Conflicts of Interest in the News (032412): Domain Names, Wall Street, Government and Tennis

Conflicts of interest and internet domain names: The “Internet Corporation for Assigned Names and Numbers (ICANN) depends on its U.S. government contract to coordinate the unique addresses that tell computers where to find each other, without which the global Internet could not function. But this month the government warned that the non-profit body’s rules against conflicts of interest were not strong enough and only temporarily extended ICANN’s contract – which it has held since its formation in 1998 – instead of renewing it as many in the industry had expected…. The conflict of interest concerns arise from the fact that some past and present board members stand to benefit financially from the liberalisation of Web addresses through ties to organisations that make money from registering new domain names or consulting on the expansion.”

How Wall Street Deals With Conflicts: “Other professions deal with conflicts in a variety of ways. For federal government employees, there are extensive administrative regulations in place requiring disclosure of any actual or potential conflict. These rules are supplemented by a criminal statute, 18 U.S.C. § 208, making it a crime to be involved in any decision in which the person ‘has a financial interest,’ punishable by up to five years in prison for a ‘willful’ violation. For lawyers, the professional responsibility rules in every state prohibit representing a client if the lawyer has a conflicting obligation to another current or former client, or because of the attorney’s own personal interest in the transaction. A conflict does not prevent a lawyer from continuing the representation so long as there is full disclosure and written consent by the client. The conflict of interest rules are primarily enforced in two ways: a lawyer can be disqualified from continuing to represent a client, or the client can sue the lawyer for damages over a breach of a fiduciary duty… There are no similar options available to police conflicts involving investment bankers… One reason firms can operate despite actual or potential conflicts of interest is that they are not bound by the same fiduciary duty that a lawyer owes to a client or a government employee owes to the public.”

Cabinet minister broke conflict-of-interest rules: ethics watchdog.   “The ethics watchdog for the House of Commons said Thursday that  [Christian] Paradis] broke the rules when he gave a former Tory colleague preferential treatment. Paradis – then Public Works minister – directed his officials to set up special meetings with defeated Conservative MP Rahim Jaffer to discuss a private project.”

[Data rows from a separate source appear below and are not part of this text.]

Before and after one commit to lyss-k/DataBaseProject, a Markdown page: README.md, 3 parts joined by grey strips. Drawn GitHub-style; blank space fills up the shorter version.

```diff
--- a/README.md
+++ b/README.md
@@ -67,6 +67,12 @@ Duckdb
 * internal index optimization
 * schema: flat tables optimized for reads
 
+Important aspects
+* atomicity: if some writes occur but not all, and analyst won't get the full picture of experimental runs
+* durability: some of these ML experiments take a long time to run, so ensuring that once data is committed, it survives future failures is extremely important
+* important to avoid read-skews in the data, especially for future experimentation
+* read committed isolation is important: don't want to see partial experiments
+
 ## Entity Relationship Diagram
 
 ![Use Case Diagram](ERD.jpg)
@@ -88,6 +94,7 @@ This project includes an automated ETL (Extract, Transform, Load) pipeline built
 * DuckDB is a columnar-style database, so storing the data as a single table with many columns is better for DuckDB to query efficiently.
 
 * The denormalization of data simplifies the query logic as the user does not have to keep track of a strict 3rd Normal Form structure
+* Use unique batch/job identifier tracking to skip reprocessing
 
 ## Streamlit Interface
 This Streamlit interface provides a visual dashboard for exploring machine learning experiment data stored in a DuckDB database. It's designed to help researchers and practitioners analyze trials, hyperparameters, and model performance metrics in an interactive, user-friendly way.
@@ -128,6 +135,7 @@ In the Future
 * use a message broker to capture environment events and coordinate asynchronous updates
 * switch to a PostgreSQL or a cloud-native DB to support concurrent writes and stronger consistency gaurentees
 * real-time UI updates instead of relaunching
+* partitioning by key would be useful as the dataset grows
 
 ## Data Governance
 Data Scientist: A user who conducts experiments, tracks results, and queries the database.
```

Conflicts of interest in the world of professional tennis. “I begin by saying that Mary Joe Fernandez is good people and, I think, someone of integrity. Despite her ties to IMG and despite the fact that her husband represents Roger Federer (and Monica Seles, Lindsay Davenport and Anna Kournikova before that), I’ve never detected bias in her commentary. And let the record reflect: She does not work his matches, though she sometimes interviews him before and after them. All that said, you can’t be a commentator and sit with a player’s wife during the match.”




Conflicts of Interest in the News: Private Equity

This week we’ve been looking at COI issues in different types of business organizations – first non-profits, then joint ventures and now private equity.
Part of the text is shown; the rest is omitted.